Part of the solution to improving mental health access includes stable and permanent positions for counselors. A tenure-track position is a job that provides permanency, job security, and allows counselors to build a career working not just in the counseling center but building lasting trusted connections with departments across campus and participating in shared governance.

For example, when the campus knows its counselors well, they are more likely to refer and consult about students of concern. However, the majority of CSU counseling centers employ counselors on one-year temporary contracts and much time is often spent on repeated or failed counselor searches. Permanent positions – such as tenure-track positions – stand out and attract quality applicants from diverse backgrounds far and wide.

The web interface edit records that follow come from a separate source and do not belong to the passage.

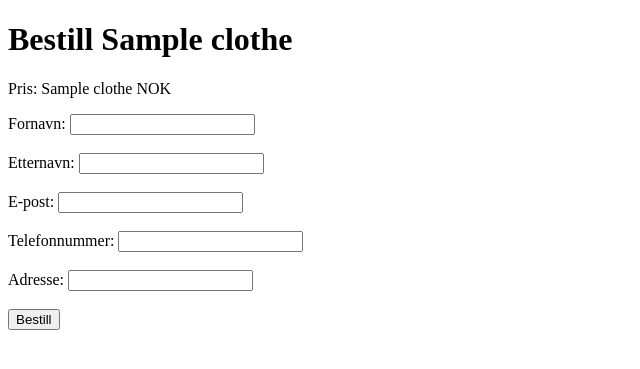
After one commit to milajotic/prosjekt, a Flask app: template templates/bestill_form.html in a window 1280 px wide. The commit adds this page. Shown: the top 369 px of the page, without its empty margins (0-640 px from the left). Run offline with Flask 3, Linux system fonts and the light colour scheme; the template is opened without the code that fills it: most values are stand-ins (such as "Sample title", 1, 10 or a date in 2020).

Commit message:
improvements
Added a page after bestill

```diff
--- a/app.py
+++ b/app.py
@@ -39,23 +39,79 @@ def add_clothing():
     return render_template("nyttprodukt.html")
 
 
-@app.route("/bestill/<int:cid>", methods=["POST"])
+@app.route("/bestill/<int:cid>", methods=["GET", "POST"])
 def bestill(cid):
-    # TEMP: until you add login, we use a dummy user id (example: 1)
-    bruker_id = 1
-
     mydb = get_connection()
     cursor = mydb.cursor()
 
-    cursor.execute(
-        "INSERT INTO bestilling (bruker_id, clothes_id) VALUES (%s, %s)",
-        (bruker_id, cid)
-    )
+    # Get product info
+    cursor.execute("SELECT id, navn, pris FROM clothes WHERE id = %s", (cid,))
+    clothes = cursor.fetchone()
 
-    mydb.commit()
+    if request.method == "POST":
+        # Get customer info from the form
+        fornavn = request.form["fornavn"]
+        etternavn = request.form["etternavn"]
+        epost = request.form["epost"]
+        telefon = request.form.get("telefonnummer")
+        adresse = request.form.get("adresse")
+
+        # Check if user already exists
+        cursor.execute("SELECT id FROM bruker WHERE epost = %s", (epost,))
+        existing_user = cursor.fetchone()
+
+        if existing_user:
+            bruker_id = existing_user[0]
+        else:
+            # Insert new user
+            cursor.execute(
+                "INSERT INTO bruker (fornavn, etternavn, epost, telefonnummer, adresse) VALUES (%s, %s, %s, %s, %s)",
+                (fornavn, etternavn, epost, telefon, adresse)
+            )
+            mydb.commit()
+            bruker_id = cursor.lastrowid
+
+        # Insert into bestilling
+        cursor.execute(
+            "INSERT INTO bestilling (bruker_id, clothes_id) VALUES (%s, %s)",
+            (bruker_id, cid)
+        )
+        mydb.commit()
+        mydb.close()
+
+        # Redirect to confirmation page
+        return redirect(f"/bestill/{cid}/bekreftelse")
+
+    mydb.close()
+    return render_template("bestill_form.html", clothes=clothes)
+
+
+# ✅ CONFIRMATION PAGE ROUTE ADDED HERE
+@app.route("/bestill/<int:cid>/bekreftelse")
+def bestill_bekreftelse(cid):
+    mydb = get_connection()
+    cursor = mydb.cursor()
+
+    cursor.execute("""
+        SELECT
+            b.id,
+            b.bestillingsdato,
+            u.fornavn,
+            u.etternavn,
+            c.navn,
+            c.pris
+        FROM bestilling b
+        JOIN bruker u ON b.bruker_id = u.id
+        JOIN clothes c ON b.clothes_id = c.id
+        WHERE c.id = %s
+        ORDER BY b.id DESC
+        LIMIT 1
+    """, (cid,))
+
+    order = cursor.fetchone()
     mydb.close()
 
-    return redirect("/clothes")
+    return render_template("bekreftelse.html", order=order)
 
 
 @app.route("/edit/<int:cid>")
--- /dev/null
+++ b/templates/bestill_form.html
@@ -0,0 +1,30 @@
+<!DOCTYPE html>
+<html lang="en">
+<head>
+    <meta charset="UTF-8">
+    <title>Bestill {{ clothes[1] }}</title>
+</head>
+<body>
+    <h1>Bestill {{ clothes[1] }}</h1>
+    <p>Pris: {{ clothes[2] }} NOK</p>
+
+    <form action="" method="post">
+        <label for="fornavn">Fornavn:</label>
+        <input type="text" name="fornavn" id="fornavn" required><br><br>
+
+        <label for="etternavn">Etternavn:</label>
+        <input type="text" name="etternavn" id="etternavn" required><br><br>
+
+        <label for="epost">E-post:</label>
+        <input type="email" name="epost" id="epost" required><br><br>
+
+        <label for="telefonnummer">Telefonnummer:</label>
+        <input type="text" name="telefonnummer" id="telefonnummer"><br><br>
+
+        <label for="adresse">Adresse:</label>
+        <input type="text" name="adresse" id="adresse"><br><br>
+
+        <button type="submit">Bestill</button>
+    </form>
+</body>
+</html>
--- a/templates/clothes.html
+++ b/templates/clothes.html
@@ -22,7 +22,7 @@
             <td>{{ c[2] }}</td>
             <td>{{ c[3] }}</td>
             <td>
-                <form action="/bestill/{{ c[0] }}" method="post" style="display:inline;">
+                <form action="/bestill/{{ c[0] }}" method="get" style="display:inline;">
                     <button type="submit">Bestill</button>
                 </form>
 
```
Also changed, not shown: templates/bekreftelse.html (added, +22 -0 lines).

“Some CSU counseling centers are trying to find ways to serve more students by contracting with TimelyMD or other outside and unknown providers, which may initially seem like a good idea. However, we would like to advocate for the benefits of putting valuable resources into building stable and healthy counseling centers with diverse counselors who really know our campus inside and out, who are passionate about working with our students, and who reflect our students’ intersectional identities,” Chen said.

“It takes so much strength for some students to finally seek support – in that critical moment, they are looking for empathy, connection, and support, not to be referred to outside services. I understand the reality of budget constraints, but cannot help but wonder how many more students we could serve if we had more human capacity and were not so understaffed – do our mostly BIPOC students across the CSU not deserve better?”

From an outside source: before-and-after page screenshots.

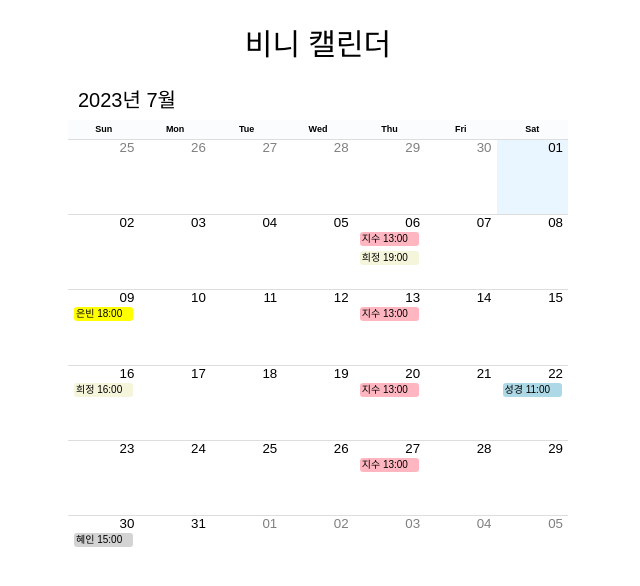
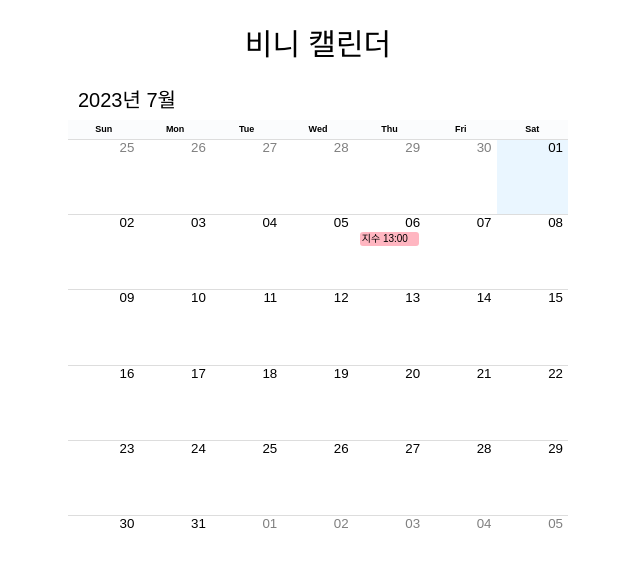
Before and after one commit to Gwasuwon-shot/web-pre-task, a React (Vite) app: page / in a window 1280 px wide. Shown: the top 586 px of the page, without its empty margins (322-962 px from the left). Built offline with nearby package versions, Linux system fonts and the light colour scheme; a web font is replaced by a local one.

Commit message:
[ feat ] 상수 이벤트 데이터  타입 지정

```diff
--- a/src/components/eunBean/BeanCalendar.tsx
+++ b/src/components/eunBean/BeanCalendar.tsx
@@ -23,7 +23,7 @@ export default function BeanCalendar() {
       const timeString = dateObject.toLocaleTimeString([], { hour: "2-digit", minute: "2-digit", hour12: false });
 
       //  색 주기
-      const eventType = props?.event?.data?.type;
+      const eventType = props?.event?.type;
       switch (eventType) {
         case "토마토":
           return (
--- a/src/components/eunBean/customCalendar/CalendarConstnat.ts
+++ b/src/components/eunBean/customCalendar/CalendarConstnat.ts
@@ -1,3 +1,12 @@
+export interface eventInfo {
+  id: number;
+  title: string;
+  start: Date;
+  end: Date;
+  // data 내부
+  type: string;
+}
+
 // 이벤트 리스트
 export const EVENT_LIST = [
   {
@@ -7,9 +16,7 @@ export const EVENT_LIST = [
     end: new Date(2023, 6, 6, 14, 0), // 종료 시간 (년, 월(0부터 시작), 일, 시간, 분
 
     // 각 컬러 지정을 위한 type 지정
-    data: {
-      type: "복숭아",
-    },
+    type: "복숭아",
   },
   {
     id: 1,
```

Public Health Advocacy

Chen has been a counselor at San Francisco State for over 12 years. This is her third career after working in nutrition and public health, including Healthcare for the Homeless and HIV programs. Chen remembers wanting a career that allowed her to work closely with people while advocating for social justice.

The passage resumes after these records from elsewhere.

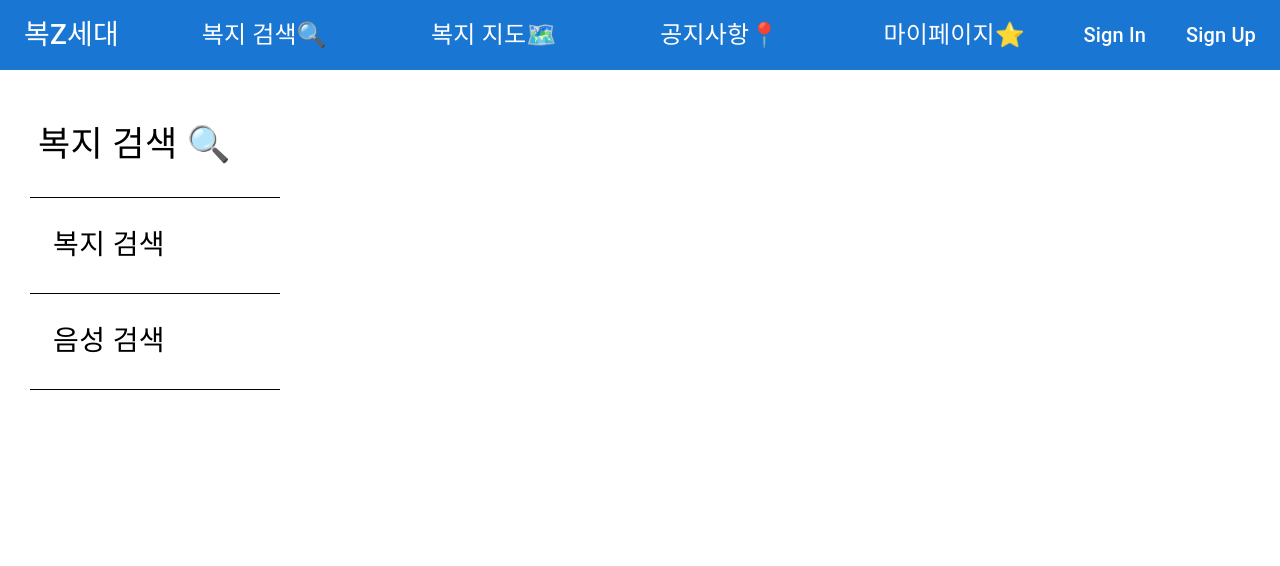
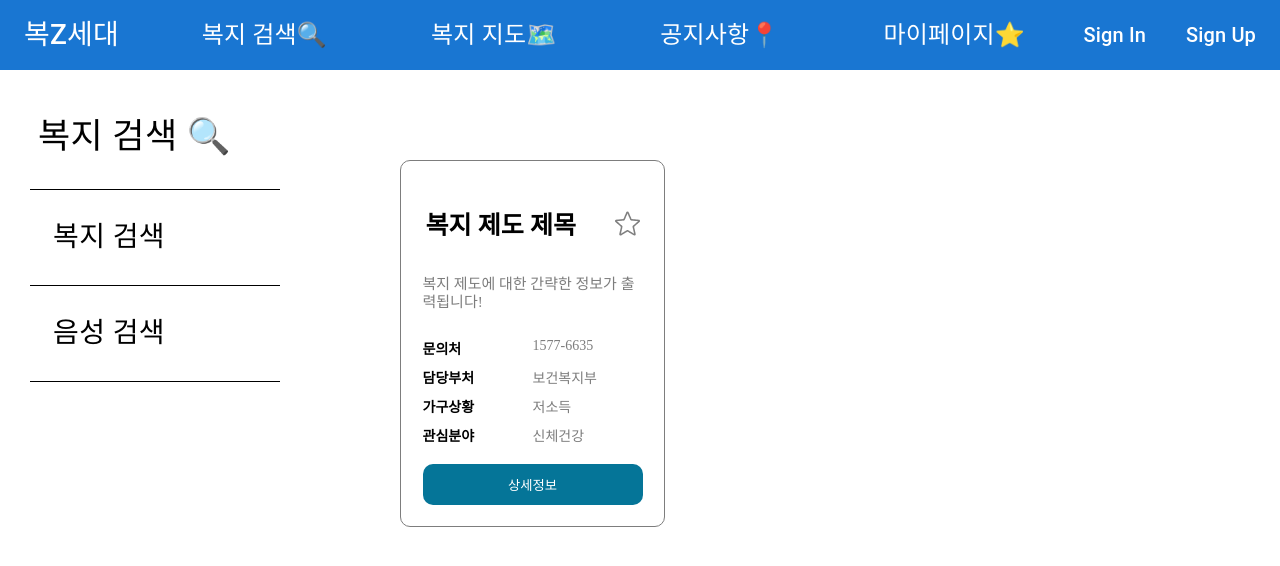
Before and after one commit to googoo9918/software-project-bokha, a React (Vite) app in the folder client/: page /search in a window 1280 px wide. Shown: the top 566 px of the page. Built offline with nearby package versions, Linux system fonts and the light colour scheme.

Commit message:
style: 복지 제도 카드 ui 구현

```diff
--- a/client/src/App.jsx
+++ b/client/src/App.jsx
@@ -9,7 +9,7 @@ function App() {
     <>
       <Navbar />
       <Outlet />
-      {/* <GlobalStyle /> */}
+      <GlobalStyle />
     </>
   );
 }
--- a/client/src/components/GlobalStyle/GlobalStyle.jsx
+++ b/client/src/components/GlobalStyle/GlobalStyle.jsx
@@ -4,6 +4,7 @@ const GlobalStyle = createGlobalStyle`
   body {
     width: 100%;
     margin: 0;
+    font-family: 'Pretendard';
   }
 `;
 
--- /dev/null
+++ b/client/src/components/ProgramCard/ProgramCard.jsx
@@ -0,0 +1,50 @@
+import {
+  CardContainer,
+  CardHeader,
+  CardInfoList,
+  CardInfo
+} from "./ProgramCard.styled";
+import empty_star from "../../assets/empty_star.png";
+
+function ProgramCard() {
+  // api 나왔을 때 변경이 쉽도록 데이터 동적 반영
+  const props = {
+    title: '복지 제도 제목',
+    detail: '복지 제도에 대한 간략한 정보가 출력됩니다!',
+    inquiries: '1577-6635',
+    department: '보건복지부',
+    household: '저소득',
+    interest: '신체건강'
+  };
+
+  return(
+    <CardContainer>
+      <CardHeader>
+        <div id="program-title">{props.title}</div>
+        <img id="program-star" src={empty_star} alt="star" />
+      </CardHeader>
+      <div id="program-detail-short">{props.detail}</div>
+      <CardInfoList>
+        <CardInfo>
+          <div className="program-info-entry">문의처</div>
+          <div className="program-info-content">{props.inquiries}</div>
+        </CardInfo>
+        <CardInfo>
+          <div className="program-info-entry">담당부처</div>
+          <div className="program-info-content">{props.department}</div>
+        </CardInfo>
+        <CardInfo>
+          <div className="program-info-entry">가구상황</div>
+          <div className="program-info-content">{props.household}</div>
+        </CardInfo>
+        <CardInfo>
+          <div className="program-info-entry">관심분야</div>
+          <div className="program-info-content">{props.interest}</div>
+        </CardInfo>
+      </CardInfoList>
+      <button id="program-detail-btn">상세정보</button>
+    </CardContainer>
+  )
+}
+
+export default ProgramCard;
--- /dev/null
+++ b/client/src/components/ProgramCard/ProgramCard.styled.js
@@ -0,0 +1,96 @@
+import styled from 'styled-components';
+
+export const CardContainer = styled.div`
+  width: 16.4375rem;
+  height: 22.8125rem;
+  border: 1px solid #7d7d7d;
+  border-radius: 10px;
+  position: absolute;
+  // 추후 수정
+  top: 10rem;
+  left: 25rem;
+
+  #program-detail-short {
+    width: 13.75rem;
+    height: 3.375rem;
+    color: #7d7d7d;
+    font-size: 15px;
+    line-height: 1.125rem;
+    position: absolute;
+    top: 7.125rem;
+    left: 50%;
+    transform: translateX(-50%);
+  }
+
+  #program-detail-btn {
+    width: 13.75rem;
+    height: 2.5625rem;
+    background-color: #057598;
+    color: #fff;
+    border: 0;
+    border-radius: 0.625rem;
+    position: absolute;
+    bottom: 1.3125rem;
+    left: 50%;
+    transform: translateX(-50%);
+  }
+`;
+
+export const CardHeader = styled.div`
+  width: 13.375rem;
+  height: 1.9375rem;
+  display: flex;
+  justify-content: space-between;
+  position: absolute;
+  top: 2.75rem;
+  left: 50%;
+  transform: translateX(-50%);
+
+  #program-title {
+    width: 11rem;
+    height: 1.9375rem;
+    font-size: 25px;
+    font-weight: 700;
+  }
+
+  #program-star {
+    width: 1.5625rem;
+    height: 1.5625rem;
+    position: absolute;
+    bottom: 0;
+    right: 0;
+  }
+
+`;
+
+export const CardInfoList = styled.div`
+  width: 13.75rem;
+  height: 6.5625rem;
+  position: absolute;
+  top: 11.0625rem;
+  left: 50%;
+  transform: translateX(-50%);
+  display: flex;
+  flex-direction: column;
+  justify-content: space-between;
+  font-size: 14px;
+`
+
+export const CardInfo = styled.div`
+  width: 13.75rem;
+  height: 1.125rem;
+  display: flex;
+
+  .program-info-entry {
+    width: 6.875rem;
+    height: 1.125rem;
+    font-weight: 600;
+  }
+
+  .program-info-content {
+    width: 6.875rem;
+    height: 1.125rem;
+    color: #7d7d7d;
+  }
+
+`;
--- a/client/src/pages/Search.jsx
+++ b/client/src/pages/Search.jsx
@@ -6,6 +6,7 @@ import SearchPage from "./SearchPage";
 // import CategoryBox from "../components/CategoryBox/CategoryBox";
 // import EtcBox from "../components/EtcBox/EtcBox";
 // import Paper from "../components/Paper";
+import ProgramCard from "../components/ProgramCard/ProgramCard";
 
 export default function Search() {
   return (
@@ -17,6 +18,7 @@ export default function Search() {
           { title: "음성 검색" },
         ]}
       />
+      <ProgramCard />
       {/* <SearchPage /> */}
       {/* <CategoryBox />
       <EtcBox /> */}
```
Also changed, not shown: client/src/fonts/fonts.js (added, +11 -0 lines), client/src/assets/empty_star.png (added), client/src/fonts/Pretendard-Regular.woff2 (added).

“The counseling and psychology field is fascinating and has allowed me to better understand myself, and how important it is to approach this work with cultural humility, in culturally responsive ways. With clinical counseling work, I have found meaningful work that I love,” Chen said.

Outside of counseling, her activism and community organizing includes past work with LGBTQ and Asian communities, women of color, Cuban solidarity groups, and in recent years, justice for Palestine. “For me, activism and solidarity work are the source of great feelings of love and connections with others. There is nothing better than this type of feeling and the beautiful and noble people I have met who are doing this work long term. Injustice impacts one’s ability to live and thrive and can’t be ignored,” she said.

Participating in CFA’s socially just activism was a natural fit.

Meeting fellow counselor faculty was incredibly helpful and, over the years, CFA’s Counselors Committee and network of counselor representatives has grown, primarily meeting monthly and more to connect, share best practices, and to provide support and advocacy for important issues that arise in our efforts to enhance counselor working conditions, said Chen, who also served on CFA San Francisco’s executive board, on CFA’s Council for Affirmative Action (now the Council for Racial & Social Justice), and co-chaired CFA’s Asian and Pacific Islander (now APIDA) Caucus. 

“Being able to spend quality time to get acquainted with fellow CFA members and working together on our committees has led to alliances, connections, and several lifelong friendships, which counters the challenges of counselors and other faculty working in isolation in difficult conditions with little support,” Chen reflected. “Getting involved with the union means learning valuable information about faculty rights, being connected to allies, as well as many learning opportunities, as CFA shares a variety of resources.” 

Chen is grateful to those who are listening to counselor voices and participating in the movement for social justice and access to high quality mental health services.

“Everybody is struggling. I believe everyone in this world deserves a time and space to be paid attention to.”

Join CFA
Scroll To Top